By buying early, our tickets were economically priced to fill up the plane. As the departure date neared, the value of the ticket increases. Our one-way fare from the east to west coast was $100. One week before the departure, the value of the ticket became $1500. I was checking and here’s why.
In order to sell that $1500 ticket and avoid selling it consistently at $100, the suborbital website CHANGED MY FLIGHTS. I would get emails telling me of the change. Then I would call their customer service center, conveniently located in the Philippines and get put back on the original flight and in the original seats.

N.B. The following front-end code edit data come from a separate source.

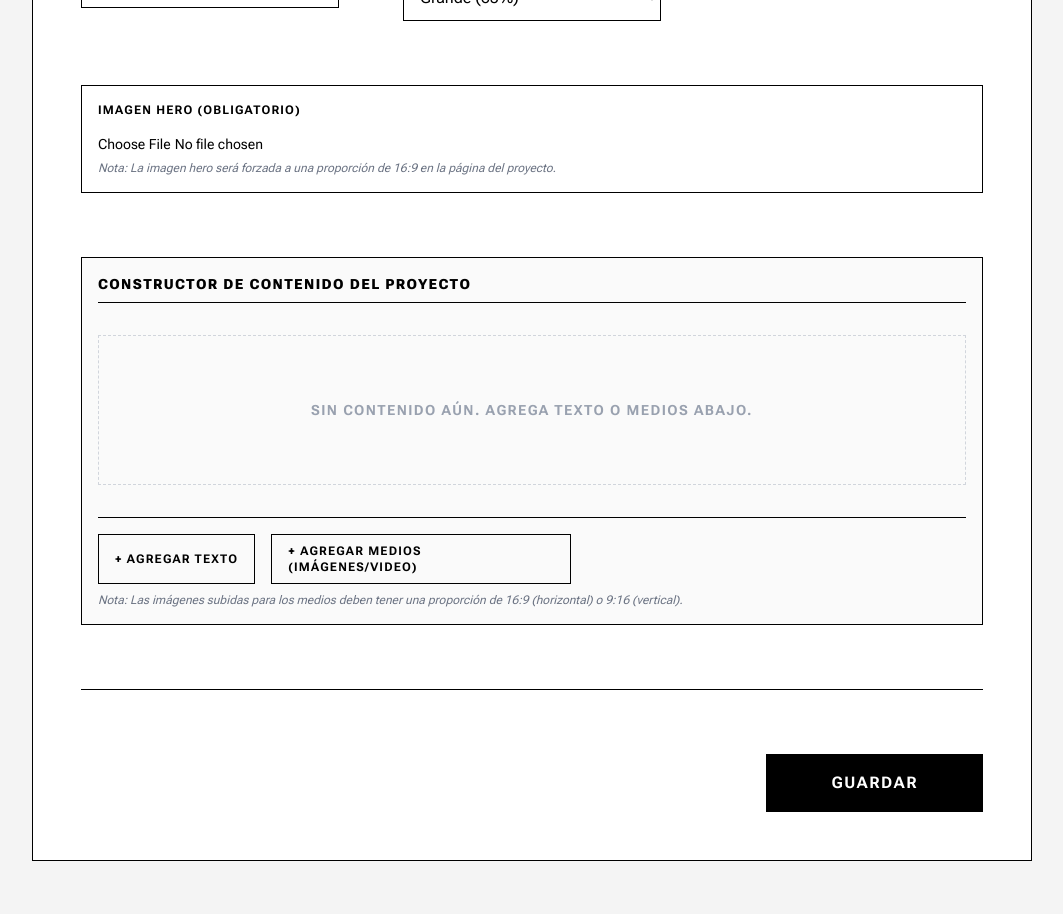
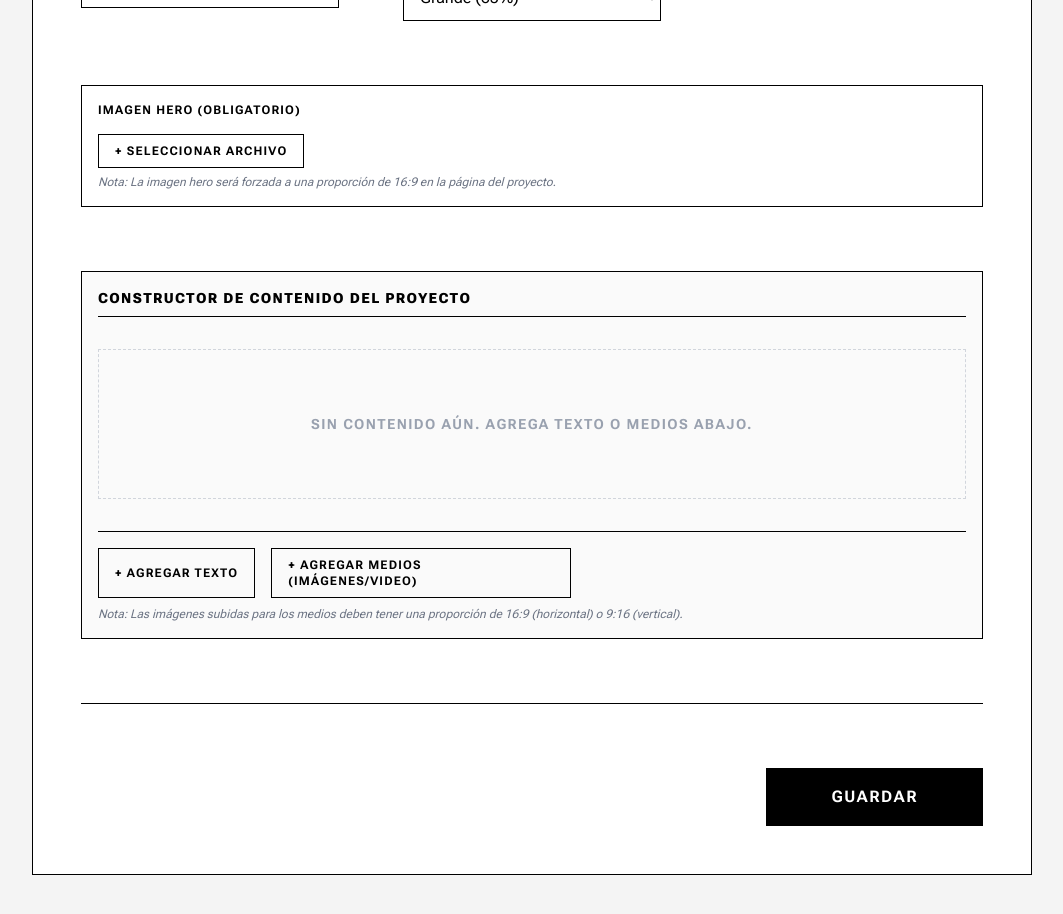
Before and after one commit to danielgz-blip/gosbros, a Next.js app in the folder gosbrosters.com/: page /admin in a window 1280 px wide. Shown: the part 1920-2834 px from the top of the page, without its empty margins (108-1171 px from the left). Built offline with nearby package versions, Linux system fonts and the light colour scheme.

Commit message:
style: update hero image upload button to match other buttons

```diff
--- a/gosbrosters.com/src/app/admin/page.tsx
+++ b/gosbrosters.com/src/app/admin/page.tsx
@@ -315,7 +315,12 @@ export default function AdminPage() {
 
             <div className="flex flex-col gap-4 border border-black p-4">
               <label className="text-xs uppercase font-bold tracking-widest">Imagen Hero (Obligatorio)</label>
-              <input type="file" accept="image/*,video/*" onChange={handleHeroUpload} className="text-sm" />
+              <div className="relative w-fit">
+                <input type="file" accept="image/*,video/*" onChange={handleHeroUpload} className="absolute inset-0 opacity-0 cursor-pointer z-10" />
+                <button type="button" className="border border-black px-4 py-2 text-xs uppercase font-bold tracking-widest hover:bg-black hover:text-white transition-colors pointer-events-none">
+                  + Seleccionar Archivo
+                </button>
+              </div>
               <div className="text-xs text-gray-500 italic mt-[-10px]">Nota: La imagen hero será forzada a una proporción de 16:9 en la página del proyecto.</div>
               {heroImage && heroImage !== "/Hero_Placeholder.jpg" && (
                 <div className="aspect-video w-full object-cover relative overflow-hidden max-w-[300px] border border-black">
```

This happened twenty times. I kid you not. Ten times for the going flight and ten times for the return flight. Some of the routes assignments were absolutely absurd. One flight from Alaska back to Maine included connections in Texas. Does anyone have a map?
Once again, these unethical changes were being done automatically. Untouched by human minds. All with the obvious intent of selling higher ticket prices while ‘honoring’ the low price guarantee. Needless to say, I no longer use an orbiting website to schedule airline flights.
So, back to the NPR article and poll questions. “The Price is Wrong & You Know It” is a false premise. There is no such thing as a consistently route based flight price. It’s all day, date, route & time of day driven as determined by programmed complex computer algorithms designed to efficiently maximize profit-untouched by human minds.
What would you do? Would you buy the low price ticket and expect Delta to honor it?
I would. As I gaze out my window, across an icy snow landscape and forest, that $68 flight from Boston to Honolulu is quite enticing.